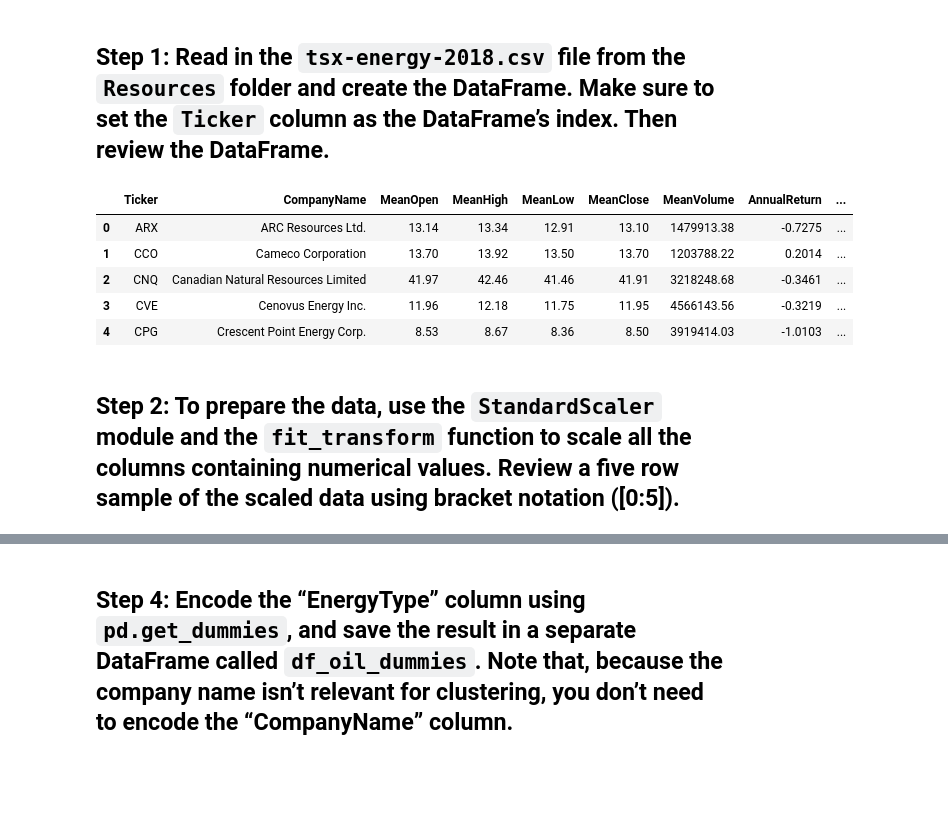
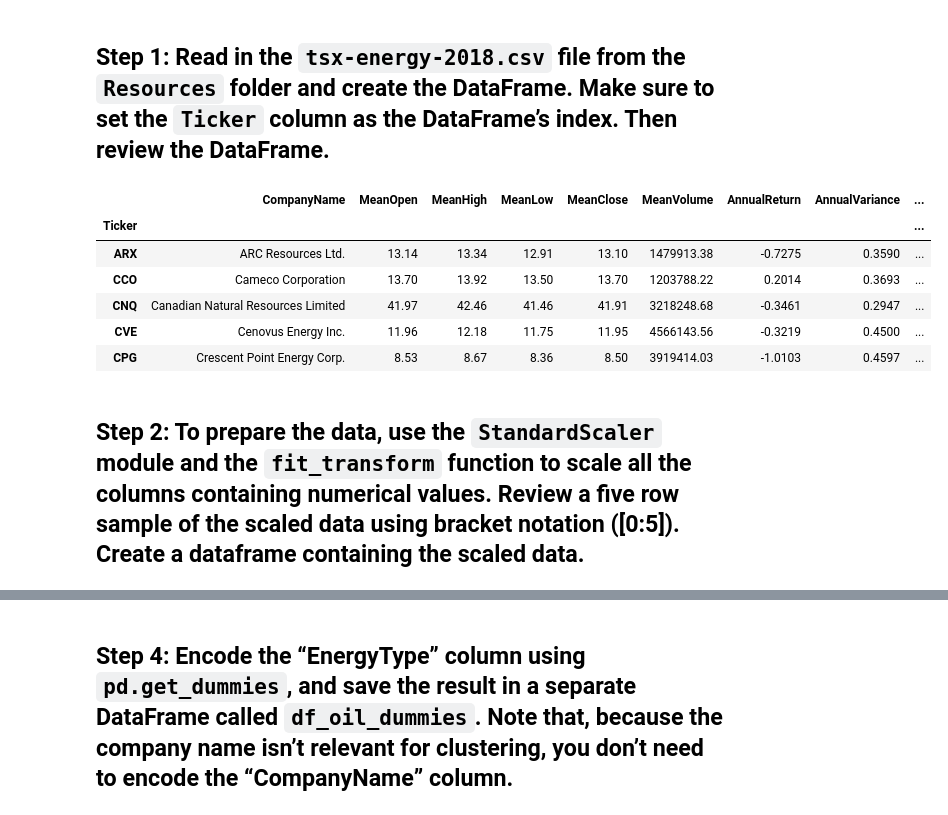
Before and after one commit to ppatel0910/fintech-boot-camp, a Jupyter notebook: Activities/10-Unsupervised-Learning/2/Activities/04-Stu-Standardizing_Stock_Data/Unsolved/standardizing_stock_data.ipynb, the cells around one changed output, grey strips where cells are left out. Cells and saved outputs as stored; diff of their text form; code cells hidden in the pictures; blank space fills up the shorter version.

```diff
--- a/Activities/10-Unsupervised-Learning/2/Activities/04-Stu-Standardizing_Stock_Data/Unsolved/standardizing_stock_data.ipynb
+++ b/Activities/10-Unsupervised-Learning/2/Activities/04-Stu-Standardizing_Stock_Data/Unsolved/standardizing_stock_data.ipynb
@@ -48,21 +49,22 @@ from sklearn.preprocessing import StandardScaler
 # %%
 # Read the CSV file into a Pandas DataFrame
 # Set the index using the Ticker column
 file_path = Path("../Resources/tsx-energy-2018.csv")
-df_stocks = pd.read_csv(file_path)
-
+df_stocks = pd.read_csv(file_path,
+                        index_col = "Ticker")
 
 # Review the DataFrame
 df_stocks.head()
 # %% [output]
-|  | Ticker | CompanyName | MeanOpen | MeanHigh | MeanLow | MeanClose | MeanVolume | AnnualReturn | ... |
-| 0 | ARX | ARC Resources Ltd. | 13.14 | 13.34 | 12.91 | 13.10 | 1479913.38 | -0.7275 | ... |
-| 1 | CCO | Cameco Corporation | 13.70 | 13.92 | 13.50 | 13.70 | 1203788.22 | 0.2014 | ... |
-| 2 | CNQ | Canadian Natural Resources Limited | 41.97 | 42.46 | 41.46 | 41.91 | 3218248.68 | -0.3461 | ... |
-| 3 | CVE | Cenovus Energy Inc. | 11.96 | 12.18 | 11.75 | 11.95 | 4566143.56 | -0.3219 | ... |
-| 4 | CPG | Crescent Point Energy Corp. | 8.53 | 8.67 | 8.36 | 8.50 | 3919414.03 | -1.0103 | ... |
+|  | CompanyName | MeanOpen | MeanHigh | MeanLow | MeanClose | MeanVolume | AnnualReturn | AnnualVariance | ... |
+| Ticker |  |  |  |  |  |  |  |  | ... |
+| ARX | ARC Resources Ltd. | 13.14 | 13.34 | 12.91 | 13.10 | 1479913.38 | -0.7275 | 0.3590 | ... |
+| CCO | Cameco Corporation | 13.70 | 13.92 | 13.50 | 13.70 | 1203788.22 | 0.2014 | 0.3693 | ... |
+| CNQ | Canadian Natural Resources Limited | 41.97 | 42.46 | 41.46 | 41.91 | 3218248.68 | -0.3461 | 0.2947 | ... |
+| CVE | Cenovus Energy Inc. | 11.96 | 12.18 | 11.75 | 11.95 | 4566143.56 | -0.3219 | 0.4500 | ... |
+| CPG | Crescent Point Energy Corp. | 8.53 | 8.67 | 8.36 | 8.50 | 3919414.03 | -1.0103 | 0.4597 | ... |
 # %% [markdown]
-## Step 2: To prepare the data, use the `StandardScaler` module and the `fit_transform` function to scale all the columns containing numerical values. Review a five row sample of the scaled data using bracket notation ([0:5]).
+## Step 2: To prepare the data, use the `StandardScaler` module and the `fit_transform` function to scale all the columns containing numerical values. Review a five row sample of the scaled data using bracket notation ([0:5]). Create a dataframe containing the scaled data.
 # %%
 # Use the StandardScaler module and fit_transform function to
 # scale all columns with numerical values
```
Also changed, not shown: parts of 11 cells of this notebook, 1 other file.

• _WORK REQUIRED_
Report how many lines in the listing above include the word "Ticker". Give nothing but the number.

• _EXERCISE RESPONSE_
4